Matthew Lincoln, PhD Art History and Digital Research

Early Modern Information Visualization

I ran into a lovely bit of early modern information visualization today while reading a classic, Peter Parhsall’s and David Landau’s 1994 study The Renaissance Print, 1470-1550:

Broadside: An Invitation to an Arms Competition, c. 1501. Woodcut, hand-colored, with movable type on two joined sheets of paper. Washington, National Gallery of Art.
Broadside: An Invitation to an Arms Competition, c. 1501. Woodcut, hand-colored, with movable type on two joined sheets of paper. Washington, National Gallery of Art.

This diagram appears at the bottom of a lengthy broadside announcing a shooting contest in Cologne. The text describes the tournament setup: a course of three hundred “feet”. This being a time before the advent international standard measures, the print could not simply describe lengths and measures verbally. Hence the curious geometric shapes. With this broadside in hand, the budding contestant could measure out each foot themselves using the long printed crossbar. Moreover, they could even construct their own practice target by copying the printed circle, and inscribing concentric rings around it, spaced using the smaller of the bars.1

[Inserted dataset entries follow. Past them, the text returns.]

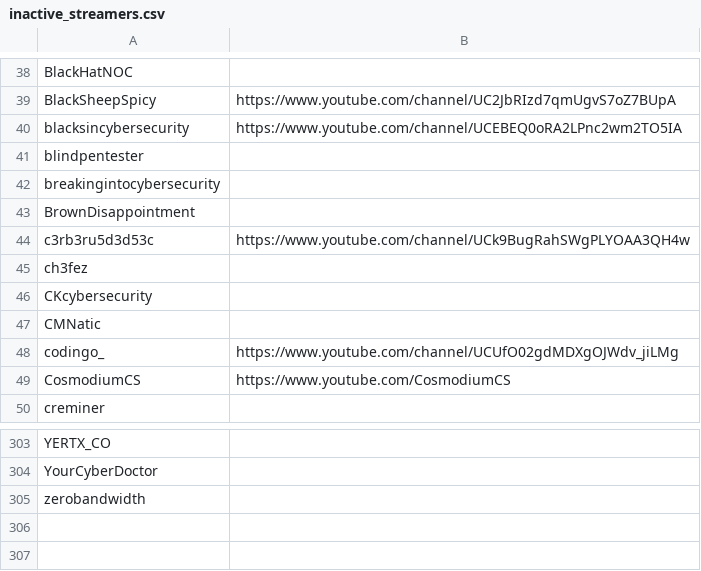
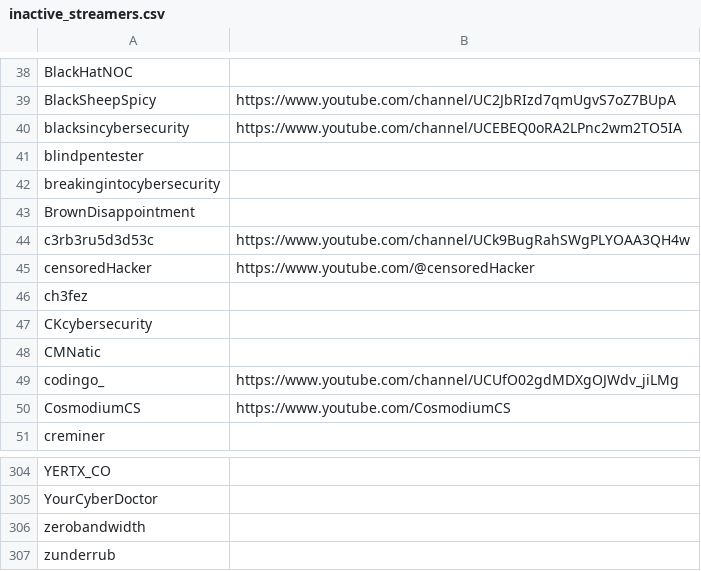
Before and after one commit to infosecstreams/infosecstreams.github.io, a CSV file: inactive_streamers.csv, drawn as a sheet; only a part is shown, gaps mark what is left out; the diff names each change by its address in the sheet, - before the commit and + after, or states it on an @@ line.

```diff
--- a/inactive_streamers.csv
+++ b/inactive_streamers.csv
+row 45: censoredHacker | https://www.youtube.com/@censoredHacker
+row 307: zunderrub
```
Also changed, not shown: streamers.csv, 21 other files.
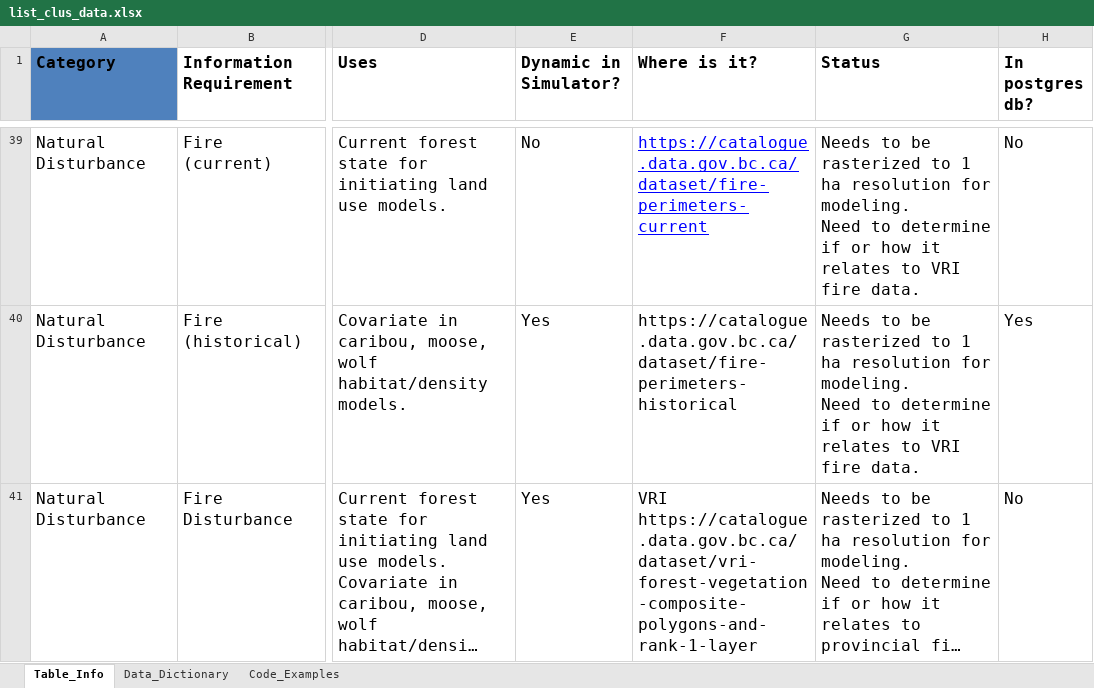
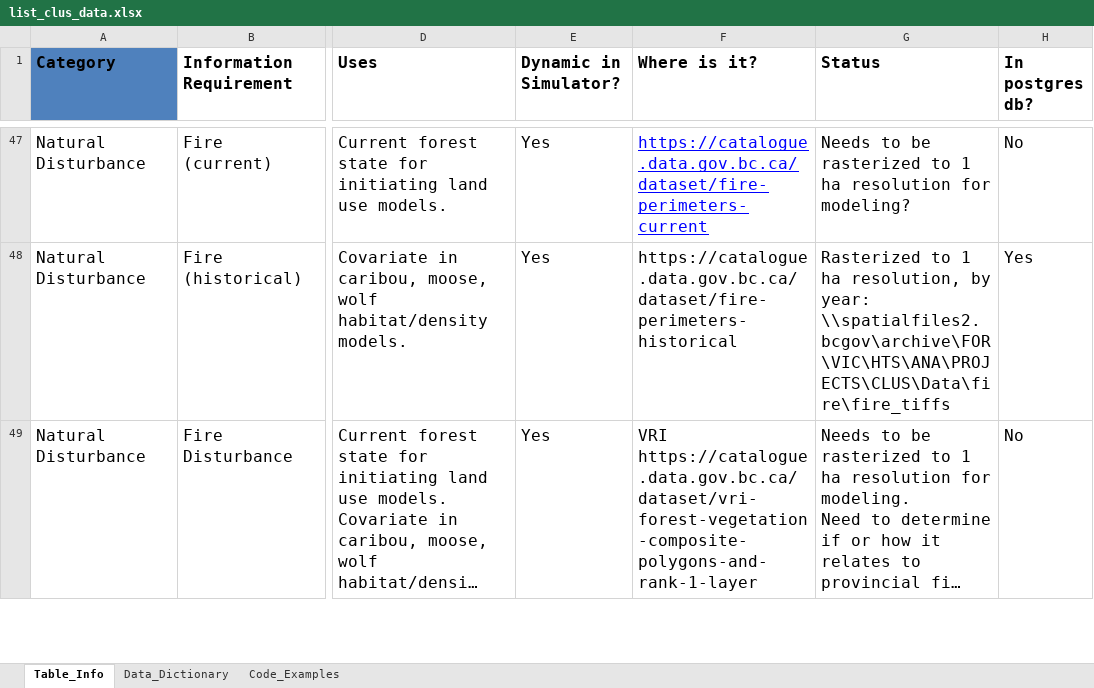
Before and after one commit to bcgov/castor, an Excel workbook: list_clus_data.xlsx, sheet Table_Info, drawn as a sheet; only a part is shown, gaps mark what is left out; long unchanged cells end in …; values as stored, in another font and other column widths than the file's, no borders; table styles not drawn; addresses are those after the commit; ↵ is a line break in a cell; the diff covers the shown part only; the diff names each change by its address in the sheet, - before the commit and + after, or states it on an @@ line.

Commit message:
updated data compiled by Tyler for habitat models

```diff
--- a/list_clus_data.xlsx (sheet Table_Info)
+++ b/list_clus_data.xlsx (sheet Table_Info)
-E47 (Dynamic in Simulator?): No
+E47 (Dynamic in Simulator?): Yes
-G47 (Status): …resolution for modeling. ↵ Need to determine if or how it relates to VRI fire data.
+G47 (Status): …resolution for modeling?
-G48 (Status): Needs to be rasterized to 1 ha resolution for modeling. ↵ Need to determine if or how it relates to VRI fire data.
+G48 (Status): Rasterized to 1 ha resolution, by year: \\spatialfiles2.bcgov\archive\FOR\VIC\HTS\ANA\PROJECTS\CLUS\Data\fire\fire_tiffs
```
Also changed, not shown: 15 added rows, 66 edited cells and cell formats elsewhere in this sheet.
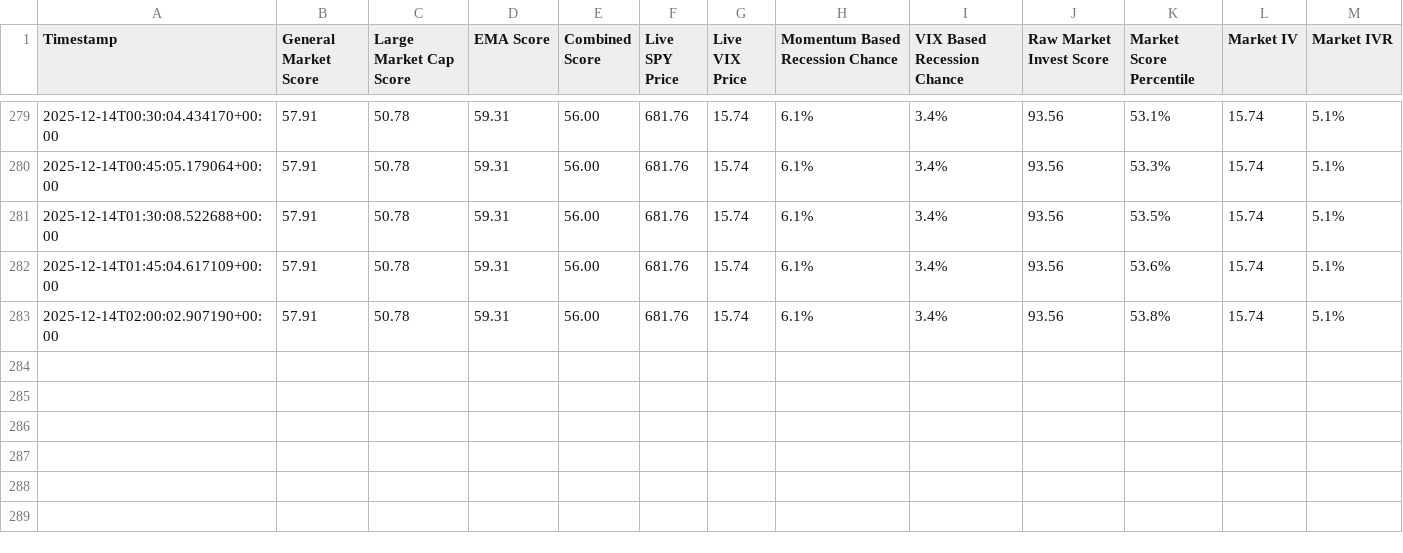
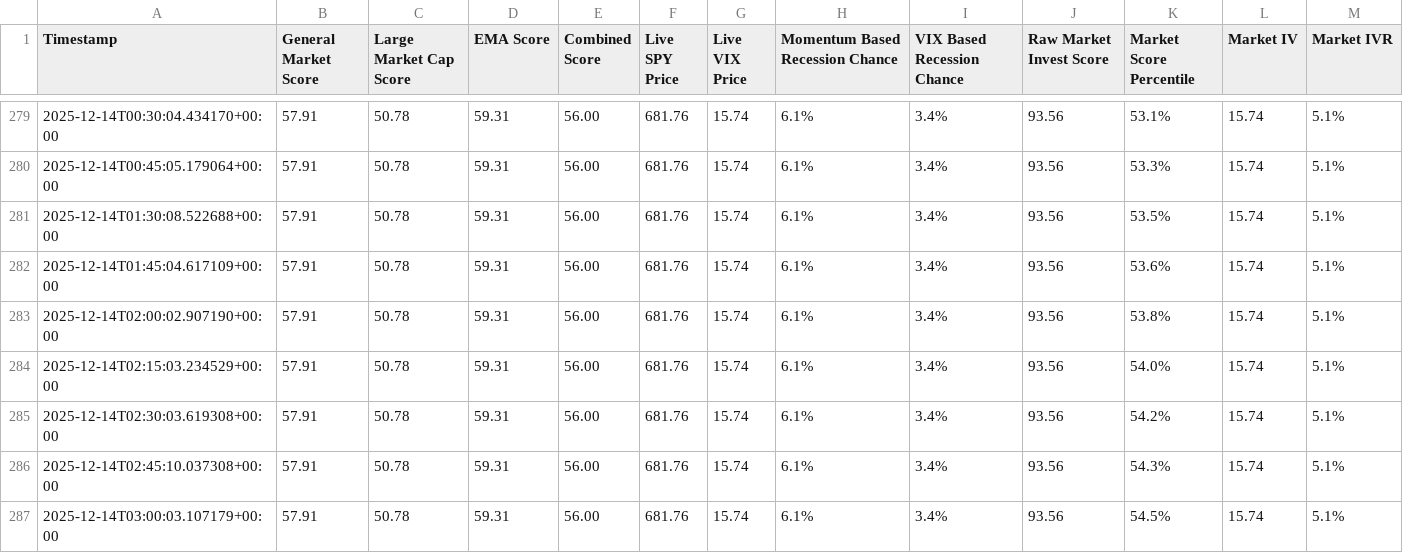
Before and after one commit to Market-Insights-Center/SkyNet, a CSV file: market_data.csv, drawn as a sheet; only a part is shown, gaps mark what is left out.

Commit message:
feat: implement PerformanceStream page with heatmap and AI insights, and append market data entries.

```diff
--- a/market_data.csv
+++ b/market_data.csv
@@ -283 +283,5 @@ Timestamp,General Market Score,Large Market Cap Score,EMA Score,Combined Score,L
 2025-12-14T02:00:02.907190+00:00,57.91,50.78,59.31,56.00,681.76,15.74,6.1%,3.4%,93.56,53.8%,15.74,5.1%
+2025-12-14T02:15:03.234529+00:00,57.91,50.78,59.31,56.00,681.76,15.74,6.1%,3.4%,93.56,54.0%,15.74,5.1%
+2025-12-14T02:30:03.619308+00:00,57.91,50.78,59.31,56.00,681.76,15.74,6.1%,3.4%,93.56,54.2%,15.74,5.1%
+2025-12-14T02:45:10.037308+00:00,57.91,50.78,59.31,56.00,681.76,15.74,6.1%,3.4%,93.56,54.3%,15.74,5.1%
+2025-12-14T03:00:03.107179+00:00,57.91,50.78,59.31,56.00,681.76,15.74,6.1%,3.4%,93.56,54.5%,15.74,5.1%
```
Also changed, not shown: 1 other file.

With this efficient visualization, the woodcut became both a bearer of news as well as a utilitarian tool. It not only described the event, but actually enabled the viewer to reconstruct the conditions of the contest using the print as a visual model.

  1. David Landau and Peter W. Parshall, The Renaissance Print, 1470-1550 (New Haven: Yale University Press, 1994), 239–240. 


Cite this post:

Lincoln, Matthew D. "Early Modern Information Visualization." Matthew Lincoln, PhD (blog), 05 Feb 2014, https://matthewlincoln.net/2014/02/05/early-modern-information-visualization.html.


Tagged in: Art HistoryVisualization